JERUSALEM -- A radical Jewish group claimed that its members shot and killed a Palestinian yesterday, suggesting re-emergence of the violent underground movement that has long worried Israeli authorities.
Five men dressed as Israeli soldiers broke into several Palestinian homes near Hebron, rousted the residents, tied up an elderly man and shot to death his son about 1 a.m., according to police reports.
The army said none of its soldiers was in the area.
Later yesterday, a group called Eyal, which means "ram" in Hebrew and is an acronym for "Fighting Jewish Organization," claimed responsibility for the killing.
"Eyal intends to step up the struggle in anticipation of the [peace] agreements" between Israel and the Palestinians, the group said in a statement sent to journalists.
Police have known previously of Eyal as a group based among the right-wing settlers of Kiryat Arba near Hebron, and an offshoot of Kach, a racist group officially declared a terrorist organization by Israel.
In March, police found a manual on paramilitary training written by Eyal on a Kiryat Arba demonstrator carrying a loaded pistol.
Israeli police and army officials were cautious about yesterday's claim, but they did not dismiss it.
"All avenues are being pursued," said Boaz Goldberg, a police spokesman. The claim "may possibly" be true, he said.
Palestinians in the town of Halhul, north of Hebron, said the intruders broke into six Palestinian homes early in the morning. The men were dressed as Israeli soldiers, and at least one wore a mask.
Hussein Salman al-Zamamra said the men demanded his identity card, and then handcuffed him behind his back. His son, Salman Hussein Salman al-Zamamra, 25, arrived at his house just then, the elder man told Voice of Palestine Radio.
"The soldiers fired two shots. I heard one and then the other. Then I saw my son on the floor." He had been shot in the head.

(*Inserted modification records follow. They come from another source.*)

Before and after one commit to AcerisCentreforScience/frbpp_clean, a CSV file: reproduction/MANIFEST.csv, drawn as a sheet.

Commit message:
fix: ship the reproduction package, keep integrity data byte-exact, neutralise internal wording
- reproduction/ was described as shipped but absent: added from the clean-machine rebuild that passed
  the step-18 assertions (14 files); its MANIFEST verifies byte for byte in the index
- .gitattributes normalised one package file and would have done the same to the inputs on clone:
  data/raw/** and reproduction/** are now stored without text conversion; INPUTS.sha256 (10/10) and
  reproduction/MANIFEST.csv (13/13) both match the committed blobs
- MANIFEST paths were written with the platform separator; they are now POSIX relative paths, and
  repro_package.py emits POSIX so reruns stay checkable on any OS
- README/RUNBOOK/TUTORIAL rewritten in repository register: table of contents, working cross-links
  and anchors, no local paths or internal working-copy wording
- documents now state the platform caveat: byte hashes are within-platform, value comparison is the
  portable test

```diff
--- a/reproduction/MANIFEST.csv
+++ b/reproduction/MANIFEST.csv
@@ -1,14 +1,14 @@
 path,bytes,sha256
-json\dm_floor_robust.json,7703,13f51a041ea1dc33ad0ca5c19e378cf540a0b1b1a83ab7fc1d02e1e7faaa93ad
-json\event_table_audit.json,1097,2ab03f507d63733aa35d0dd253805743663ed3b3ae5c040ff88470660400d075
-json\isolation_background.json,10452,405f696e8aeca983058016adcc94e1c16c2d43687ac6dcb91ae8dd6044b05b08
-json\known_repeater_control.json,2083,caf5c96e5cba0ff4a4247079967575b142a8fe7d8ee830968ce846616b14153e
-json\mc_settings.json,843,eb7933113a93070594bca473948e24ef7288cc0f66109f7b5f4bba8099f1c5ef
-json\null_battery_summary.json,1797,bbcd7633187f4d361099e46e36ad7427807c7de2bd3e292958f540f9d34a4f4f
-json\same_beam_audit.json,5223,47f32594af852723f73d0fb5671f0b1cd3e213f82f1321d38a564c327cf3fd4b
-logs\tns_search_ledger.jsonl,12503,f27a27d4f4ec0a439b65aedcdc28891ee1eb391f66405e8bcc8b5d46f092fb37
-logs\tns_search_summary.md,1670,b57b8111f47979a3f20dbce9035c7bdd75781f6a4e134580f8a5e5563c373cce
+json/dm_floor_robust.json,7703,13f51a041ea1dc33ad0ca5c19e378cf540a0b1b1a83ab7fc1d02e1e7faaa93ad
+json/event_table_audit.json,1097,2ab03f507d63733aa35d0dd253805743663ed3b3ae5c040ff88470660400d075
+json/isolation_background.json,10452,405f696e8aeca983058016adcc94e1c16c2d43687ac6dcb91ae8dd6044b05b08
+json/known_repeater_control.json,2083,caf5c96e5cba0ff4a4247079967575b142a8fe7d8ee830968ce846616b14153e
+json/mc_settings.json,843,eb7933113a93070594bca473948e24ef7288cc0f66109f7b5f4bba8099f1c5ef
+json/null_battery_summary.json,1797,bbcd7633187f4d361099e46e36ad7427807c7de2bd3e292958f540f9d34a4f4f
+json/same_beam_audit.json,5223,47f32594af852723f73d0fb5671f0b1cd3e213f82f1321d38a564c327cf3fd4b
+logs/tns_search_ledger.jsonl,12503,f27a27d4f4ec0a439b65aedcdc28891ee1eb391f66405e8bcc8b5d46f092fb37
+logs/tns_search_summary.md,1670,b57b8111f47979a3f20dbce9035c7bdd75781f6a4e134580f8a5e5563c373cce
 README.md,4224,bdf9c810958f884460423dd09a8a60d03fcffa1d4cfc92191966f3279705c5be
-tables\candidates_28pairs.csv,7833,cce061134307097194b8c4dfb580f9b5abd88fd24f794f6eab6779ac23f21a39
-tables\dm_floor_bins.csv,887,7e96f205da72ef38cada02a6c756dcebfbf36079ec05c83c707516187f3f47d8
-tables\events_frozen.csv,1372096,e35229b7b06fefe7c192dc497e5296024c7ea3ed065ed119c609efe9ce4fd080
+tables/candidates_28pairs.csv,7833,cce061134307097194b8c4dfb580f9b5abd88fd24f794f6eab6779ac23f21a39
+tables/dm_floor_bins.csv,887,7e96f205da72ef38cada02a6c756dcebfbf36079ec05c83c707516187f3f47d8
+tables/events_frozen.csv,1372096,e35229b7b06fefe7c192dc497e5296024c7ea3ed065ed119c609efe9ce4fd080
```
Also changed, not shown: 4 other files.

The Palestinian Liberation Organization's mainstream Fatah faction issued a statement claiming that "an Israeli soldier shot him without any provocation." The army said it had no knowledge of soldiers in the area and said the incident was carried out by "a number of unknowns in Israeli Defense uniforms."
Mr. al-Zamamra, identified as a Fatah activist, was buried yesterday as Palestinians announced a three-day strike.
Israeli authorities have long feared that the failure of the right wing to stop the progress of Israeli-Palestinian peace negotiations would result in violent opposition.
They are especially wary of such groups forming among the Jewish settlers of Hebron and adjoining Kiryat Arba, which was the focus of a Jewish underground of the early 1980s.
Members of that group tried to assassinate three Palestinian mayors in 1980, planted bombs on tourist buses and Arab playgrounds, made plans to try to blow up the Dome of the Rock Islamic shrine, and attacked students in an Islamic College in Hebron in 1983 with a grenade and machine guns, killing three and wounding 33.
About 25 of the group members were tried and convicted. But many were quickly released while still publicly boasting of their acts, and critics have long complained that the chief promoter of the group, Rabbi Moshe Levinger, remains free.
As Israel and the Palestinians have moved toward implementing their 1993 peace accord, which promises withdrawal of the Israeli army from Arab population centers in the West Bank, radicals on both sides have fought the peace process.
Since the Israel-PLO accord was signed two years ago, dozens of Israelis have been killed in terrorist attacks, including suicide bus bombs claimed by Hamas and other Islamic fundamentalist groups.
On the Jewish side, one of the bloodiest incidents was an individual act in which a Kiryat Arba settler, physician Baruch Goldstein, killed 29 worshipers at Tomb of the Patriarchs in Hebron in February 1994.
Israeli authorities have been most worried by organized violence. In December 1993, a group calling itself the "Sword of David" claimed responsibility for the murder of three Palestinian workers near Hebron. They said the act was retaliation for the murder of a Hebron settler and his son.
In September and October 1994, police arrested 14 Jewish settlers, including an officer in an elite army unit, on suspicion of gathering weapons and plotting violence against Palestinians. Most were freed, although the charges revealed that Israel's intelligence service had begun infiltrating Jewish right-wing organizations.
Security reportedly has been increased around Prime Minister Yitzhak Rabin and Foreign Minister Shimon Peres. Opponents often denounce both leaders as "traitors" and "murderers."
Mr. Rabin has fanned the anger of those opponents by publicly comparing them to Hamas, the Islamic radical group that has carried out a series of terrorist acts in opposition to the peace plan.
Baruch Marzel, a leader of the outlawed Kach movement, said in an interview yesterday by telephone from Hebron that Eyal is "more radical than Kach." Kach was declared a terrorist organization by the government in March 1994.